Tyler Has Words is the blog of Tyler Patrick Wood, a writer/musician from Texas. You'll get free book excerpts twice a week. On the other days, you'll get words. If you would like an original take on everything by an expert on nothing, this might be a cool place to hang out.

About Camels and Yachts

About Camels and Yachts

Post 246:

            Maybe I’m reading too much Nietzsche lately, but since I took the time to spell his freaking name, I feel like touching on some of what he says and how it relates to what we decide to create in this world.

            Yeah, that sentence was way frigging long, but we’re talking philosophy, the realm of wasted words.

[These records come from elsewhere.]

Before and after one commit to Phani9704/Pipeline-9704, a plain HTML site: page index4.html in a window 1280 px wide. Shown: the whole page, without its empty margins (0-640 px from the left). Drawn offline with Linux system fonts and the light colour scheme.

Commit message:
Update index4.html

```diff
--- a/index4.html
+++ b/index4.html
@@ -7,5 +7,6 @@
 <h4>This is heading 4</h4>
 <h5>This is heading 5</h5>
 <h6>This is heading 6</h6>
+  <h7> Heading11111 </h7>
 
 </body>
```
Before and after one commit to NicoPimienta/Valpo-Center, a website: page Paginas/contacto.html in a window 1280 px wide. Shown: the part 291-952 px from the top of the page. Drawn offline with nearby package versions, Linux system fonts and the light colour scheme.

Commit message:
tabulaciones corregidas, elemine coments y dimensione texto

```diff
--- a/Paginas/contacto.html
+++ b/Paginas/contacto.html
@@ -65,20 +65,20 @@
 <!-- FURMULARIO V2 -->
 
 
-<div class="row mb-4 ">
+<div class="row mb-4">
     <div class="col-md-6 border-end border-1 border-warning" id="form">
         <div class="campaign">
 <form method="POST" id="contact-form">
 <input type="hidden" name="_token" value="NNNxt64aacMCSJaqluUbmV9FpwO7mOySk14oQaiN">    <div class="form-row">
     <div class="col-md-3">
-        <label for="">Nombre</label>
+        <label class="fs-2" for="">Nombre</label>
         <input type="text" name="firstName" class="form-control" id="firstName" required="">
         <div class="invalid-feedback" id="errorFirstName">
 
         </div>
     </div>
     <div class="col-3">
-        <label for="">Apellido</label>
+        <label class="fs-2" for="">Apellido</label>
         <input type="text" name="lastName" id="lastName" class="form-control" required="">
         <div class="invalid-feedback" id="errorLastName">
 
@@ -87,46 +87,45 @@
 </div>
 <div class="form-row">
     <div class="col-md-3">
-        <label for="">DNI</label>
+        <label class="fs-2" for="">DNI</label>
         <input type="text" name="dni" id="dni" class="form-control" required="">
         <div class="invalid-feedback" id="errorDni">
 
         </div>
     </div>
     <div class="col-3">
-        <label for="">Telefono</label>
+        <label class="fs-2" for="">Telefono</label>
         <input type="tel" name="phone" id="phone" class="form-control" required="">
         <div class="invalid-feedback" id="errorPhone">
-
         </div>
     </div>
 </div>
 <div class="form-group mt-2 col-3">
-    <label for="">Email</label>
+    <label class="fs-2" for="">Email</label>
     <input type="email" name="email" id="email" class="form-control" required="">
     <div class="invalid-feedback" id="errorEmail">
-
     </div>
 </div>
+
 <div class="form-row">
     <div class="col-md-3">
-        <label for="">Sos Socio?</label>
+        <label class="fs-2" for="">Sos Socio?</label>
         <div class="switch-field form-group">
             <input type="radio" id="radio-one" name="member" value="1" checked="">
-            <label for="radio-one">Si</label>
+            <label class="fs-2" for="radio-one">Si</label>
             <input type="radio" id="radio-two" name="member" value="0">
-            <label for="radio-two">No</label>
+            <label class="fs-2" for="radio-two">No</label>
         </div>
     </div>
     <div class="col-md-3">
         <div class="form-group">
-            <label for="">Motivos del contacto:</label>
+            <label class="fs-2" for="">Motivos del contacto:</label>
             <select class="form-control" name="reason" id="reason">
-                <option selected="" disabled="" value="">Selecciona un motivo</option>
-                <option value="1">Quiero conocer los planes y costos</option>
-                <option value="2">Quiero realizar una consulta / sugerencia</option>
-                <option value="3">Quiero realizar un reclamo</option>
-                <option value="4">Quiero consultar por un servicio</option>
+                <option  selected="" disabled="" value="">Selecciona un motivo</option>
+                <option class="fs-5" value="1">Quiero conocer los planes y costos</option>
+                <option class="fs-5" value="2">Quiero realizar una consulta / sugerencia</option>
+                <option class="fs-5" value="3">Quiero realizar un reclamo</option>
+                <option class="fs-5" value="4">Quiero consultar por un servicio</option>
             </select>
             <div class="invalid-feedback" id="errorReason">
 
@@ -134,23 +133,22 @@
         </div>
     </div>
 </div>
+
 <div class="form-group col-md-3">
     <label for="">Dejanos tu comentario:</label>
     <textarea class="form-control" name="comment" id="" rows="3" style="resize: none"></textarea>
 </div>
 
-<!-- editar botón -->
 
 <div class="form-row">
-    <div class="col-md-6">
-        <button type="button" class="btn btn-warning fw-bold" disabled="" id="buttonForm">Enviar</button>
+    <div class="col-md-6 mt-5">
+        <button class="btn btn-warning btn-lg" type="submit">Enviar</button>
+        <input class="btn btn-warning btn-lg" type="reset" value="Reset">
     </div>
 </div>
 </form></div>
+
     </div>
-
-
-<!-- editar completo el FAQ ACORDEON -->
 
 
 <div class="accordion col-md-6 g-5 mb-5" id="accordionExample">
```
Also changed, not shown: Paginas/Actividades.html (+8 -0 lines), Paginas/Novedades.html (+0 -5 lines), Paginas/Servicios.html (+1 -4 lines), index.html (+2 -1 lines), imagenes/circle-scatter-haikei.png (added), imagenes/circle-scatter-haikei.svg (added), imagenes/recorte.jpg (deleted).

            I don’t adhere to much of what the guy says, but he was pretty smart. Probably too smart. First, allow me to disabuse some of the common notions about his ideas. He did in fact say “God is dead,” but he didn’t proclaim it while dancing around a fire, making whooping sounds. The way I read him is that he had trepidations that humanity was losing faith. He was concerned with the things that will have to fill the vacuum left by God. I personally believe that God is very much alive, but that doesn’t mean I have to dismiss his entire canon.

            Unlike most philosophers, he had some ideas going forward. In one book he classified folks as camels, lions, or children—something along those lines.

            I’ll stick with the camel part. It’s a damn weird thing to say, but he had a point. To old Fred, the vast majority of people stay in the camel stage of life. Beasts of burden. We’re constantly having things piled on us: ideas, tasks, notions, beliefs, societal norms, structures, etc.

            It’s true. I think it is, anyway. Discounting some extremely rare cases, folks are carrying tons of intellectual and emotional baggage into every endeavor or situation. I’d say it’s unavoidable, and I’m not as bold as Nietzsche, thinking this can really be conquered.

            But you can pick your battles. I say battles, because it’s very much like war. We all need a purpose that is hard, something bigger than the mundane. Hopefully, the difficulty doesn’t stop you. It’s a rough road, but it’s harder when you’re carrying all that crap on your back.

            I’ll say that as a writer, I’m just beginning to realize what this means. If I write from a place of what’s expected, what I think people desire, it’s very hard to do anything original. Not much me will seep into the page, and let’s face it, that’s no good. (Admitting to a degree of narcissism, which we all have)

            Say you ignore what I’m postulating and become successful anyway. You see what’s out there and you look at your baggage and say, “I’ll just work with this stuff.” You make a million dollars and everything’s good. But…after the champagne room and the yacht and everything else, it’ll all be born out of baggage. And then you’re in a corner, having to wile away the rest of your life on someone else’s terms. Success doesn’t sound all that great in this scenario.

            Now you may be thinking that is an extremely nuanced situation. It is. Kind of like life. My thinking is pretty flexible, I go from here to there and back again a lot. Figured I’d just boil it down to a line from the Isley Brothers. Cue that sweet guitar riff. “It’s your thing, do what you wanna do.”

            They can’t “tell you who to sock it to.” Don’t let anyone else, either. Be brave. Step out into the yawning abyss. Crap. Now I’m referencing Kierkegaard. This is getting out of hand. Alright. Enough already. See you after. 

About Clever Things

About Clever Things

About The Laws of Space

About The Laws of Space